Authorizes $3.5B for domestic and community sanitation facilities for Indians, which includes $1.7B is set aside for drought resiliency for the Indian Health Service Sanitation Facilities Construction program. Additional, funds are made available to Tribes and Tribal organizations under the Indian Self-Determination and Education Assistance Act on a one-time basis.

Agency of Jurisdiction: Department of Health and Human Services (HHS) – Indian Health Service – Safe Water and Waste Disposal Facilities

Eligible Grantees: Federal agencies, states, and organizations that collaborate and provide resources to Tribes for community sanitation facilities.

Timing: The HHS Secretary is required to provide Congress a detailed spending plan, as part of the annual budget, no later than 90 days.

Federal Cost-share: N/A


Authorizes $2.5B for settlement funds, to establish the “Indian Water Rights Settlement Completion Fund” under the Treasury Department. The deposited funds are to be utilized by the Secretary of Interior for transfers, authorized Native American water rights claims, to satisfy obligations under an Indian water settlement approved and authorized by an Act of Congress.

Agency of Jurisdiction: Department of Interior (DOI)– Indian Water Rights Settlement

Eligible Grantees: Entities on the federal, state and local level that collaborate with tribes in conducting water resource investigations, implementations, and settlements.

Timing: The Secretary of the Interior is granted discretion to determine the sequence and timing of transfers of funds to complete settlements as expeditiously as practicable.

Federal Cost-share: N/A


Modifies the Internal Revenue Code for a $1.3B tax exemption, which provides an exclusion from gross income for contributions to the capital of a corporation. This excludes from taxable income, any “contribution in aid of construction” (CIAC) or any other contribution as a customer or potential customer, as well as any contribution by any government entity or civic group (other than a contribution made by a shareholder as such) for purposes of water or sewerage improvements.

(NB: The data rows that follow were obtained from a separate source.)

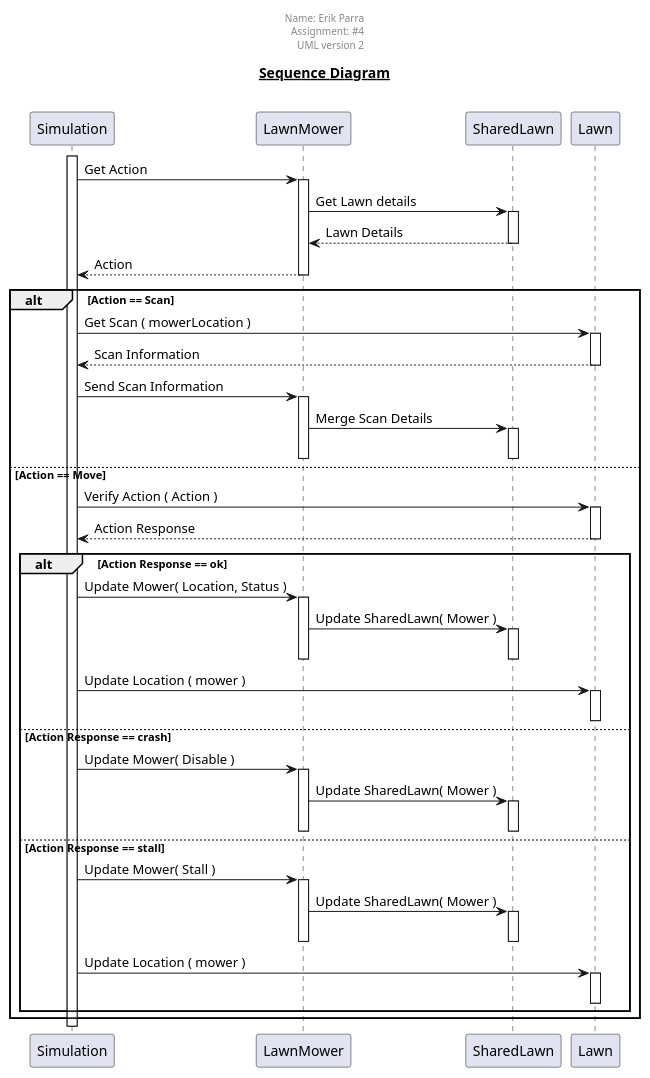
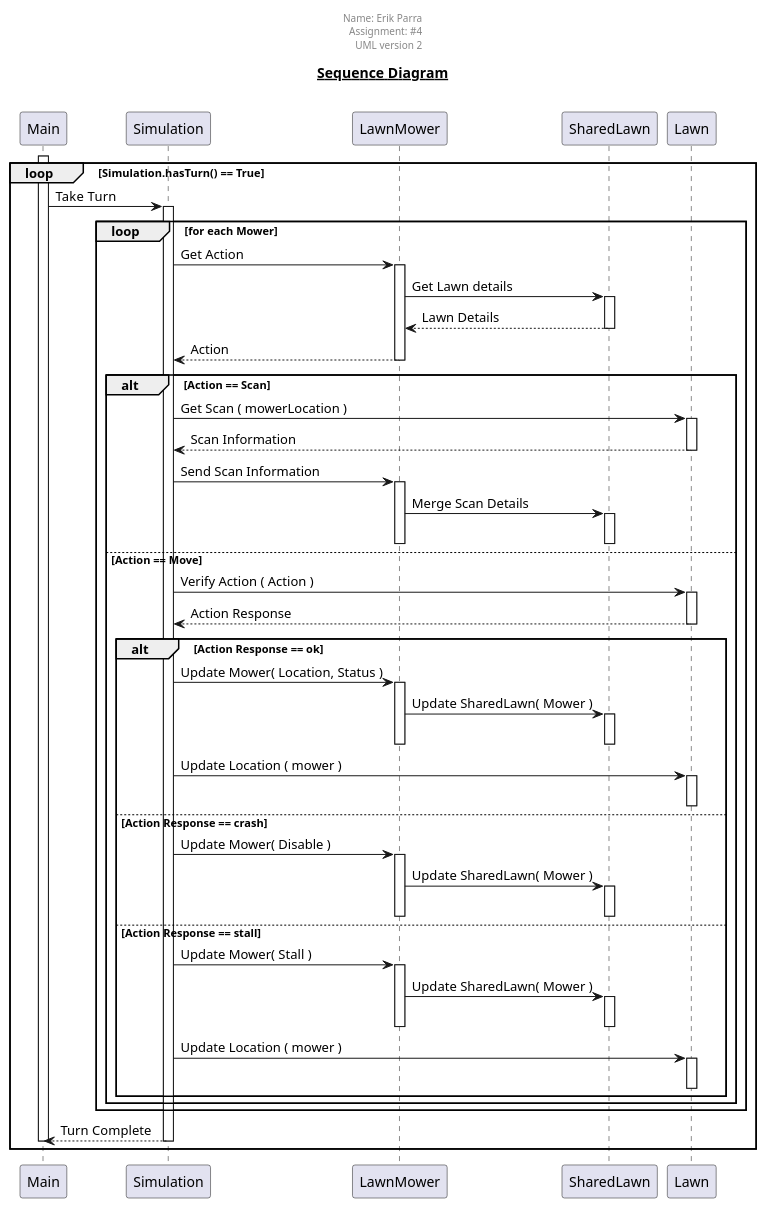
One commit to erikparra/osmowsis changed the diagram in sequence.plantuml. Above: the diagram before and after it, drawn with PlantUML. The commit also changed 1 other file, not shown here.

Commit message:
updated diagrams

```diff
--- a/sequence.plantuml
+++ b/sequence.plantuml
@@ -1,73 +1,83 @@
 @startuml
 
 skinparam classAttributeIconSize 0
 'hide circle
 
 title __Sequence Diagram__\n
 
 center header
 Name: Erik Parra
 Assignment: #4
 UML version 2
 end header
 
 
+loop Simulation.hasTurn() == True
+    activate Main
+    Main -> Simulation : Take Turn
+    loop for each Mower
 
-activate Simulation
-Simulation -> LawnMower: Get Action
-activate LawnMower
-LawnMower -> SharedLawn : Get Lawn details
-activate SharedLawn
-SharedLawn --> LawnMower : Lawn Details
-deactivate SharedLawn
-LawnMower --> Simulation: Action
-deactivate LawnMower
+        activate Simulation
+        Simulation -> LawnMower: Get Action
+        activate LawnMower
+        LawnMower -> SharedLawn : Get Lawn details
+        activate SharedLawn
+        SharedLawn --> LawnMower : Lawn Details
+        deactivate SharedLawn
+        LawnMower --> Simulation: Action
+        deactivate LawnMower
 
-alt Action == Scan
-    Simulation -> Lawn : Get Scan ( mowerLocation )
-    activate Lawn
-    Lawn --> Simulation : Scan Information
-    deactivate Lawn
-    Simulation -> LawnMower : Send Scan Information
-    activate LawnMower
-    LawnMower -> SharedLawn : Merge Scan Details
-    activate SharedLawn
-    deactivate SharedLawn
-    deactivate LawnMower
-else Action == Move
-    Simulation -> Lawn : Verify Action ( Action )
-    activate Lawn
-    Lawn --> Simulation : Action Response
-    deactivate Lawn
+        alt Action == Scan
+            Simulation -> Lawn : Get Scan ( mowerLocation )
+            activate Lawn
+            Lawn --> Simulation : Scan Information
+            deactivate Lawn
+            Simulation -> LawnMower : Send Scan Information
+            activate LawnMower
+            LawnMower -> SharedLawn : Merge Scan Details
+            activate SharedLawn
+            deactivate SharedLawn
+            deactivate LawnMower
+        else Action == Move
+            Simulation -> Lawn : Verify Action ( Action )
+            activate Lawn
+            Lawn --> Simulation : Action Response
+            deactivate Lawn
 
-    alt Action Response == ok
-        Simulation -> LawnMower : Update Mower( Location, Status )
-        activate LawnMower
-        LawnMower -> SharedLawn : Update SharedLawn( Mower )
-        activate SharedLawn
-        deactivate SharedLawn
-        deactivate LawnMower
-        Simulation -> Lawn : Update Location ( mower )
-        activate Lawn
-        deactivate Lawn
-    else Action Response == crash
-        Simulation -> LawnMower : Update Mower( Disable )
-        activate LawnMower
-        LawnMower -> SharedLawn : Update SharedLawn( Mower )
-        activate SharedLawn
-        deactivate SharedLawn
-        deactivate LawnMower
-    else Action Response == stall
-        Simulation -> LawnMower : Update Mower( Stall )
-        activate LawnMower
-        LawnMower -> SharedLawn : Update SharedLawn( Mower )
-        activate SharedLawn
-        deactivate SharedLawn
-        deactivate LawnMower
-        Simulation -> Lawn : Update Location ( mower )
-        activate Lawn
-        deactivate Lawn
+            alt Action Response == ok
+                Simulation -> LawnMower : Update Mower( Location, Status )
+                activate LawnMower
+                LawnMower -> SharedLawn : Update SharedLawn( Mower )
+                activate SharedLawn
+                deactivate SharedLawn
+                deactivate LawnMower
+                Simulation -> Lawn : Update Location ( mower )
+                activate Lawn
+                deactivate Lawn
+            else Action Response == crash
+                Simulation -> LawnMower : Update Mower( Disable )
+                activate LawnMower
+                LawnMower -> SharedLawn : Update SharedLawn( Mower )
+                activate SharedLawn
+                deactivate SharedLawn
+                deactivate LawnMower
+            else Action Response == stall
+                Simulation -> LawnMower : Update Mower( Stall )
+                activate LawnMower
+                LawnMower -> SharedLawn : Update SharedLawn( Mower )
+                activate SharedLawn
+                deactivate SharedLawn
+                deactivate LawnMower
+                Simulation -> Lawn : Update Location ( mower )
+                activate Lawn
+                deactivate Lawn
+            end
+        end
     end
+
+    Simulation --> Main : Turn Complete
+    deactivate Simulation
+    deactivate Main
 end
 
 @enduml
```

Agency of Jurisdiction: Internal Revenue Service

Eligible Grantees: An amount is expended for the acquisition or construction of water and sewer construction and accurate records are kept of the amounts contributed and expenditures made.

Timing: This provision applies to contributions made after December 31, 2020, unless the contribution is made by a government entity pursuant to a master development plan that is approved prior to the effective date by a government entity.

Federal Cost-share: N/A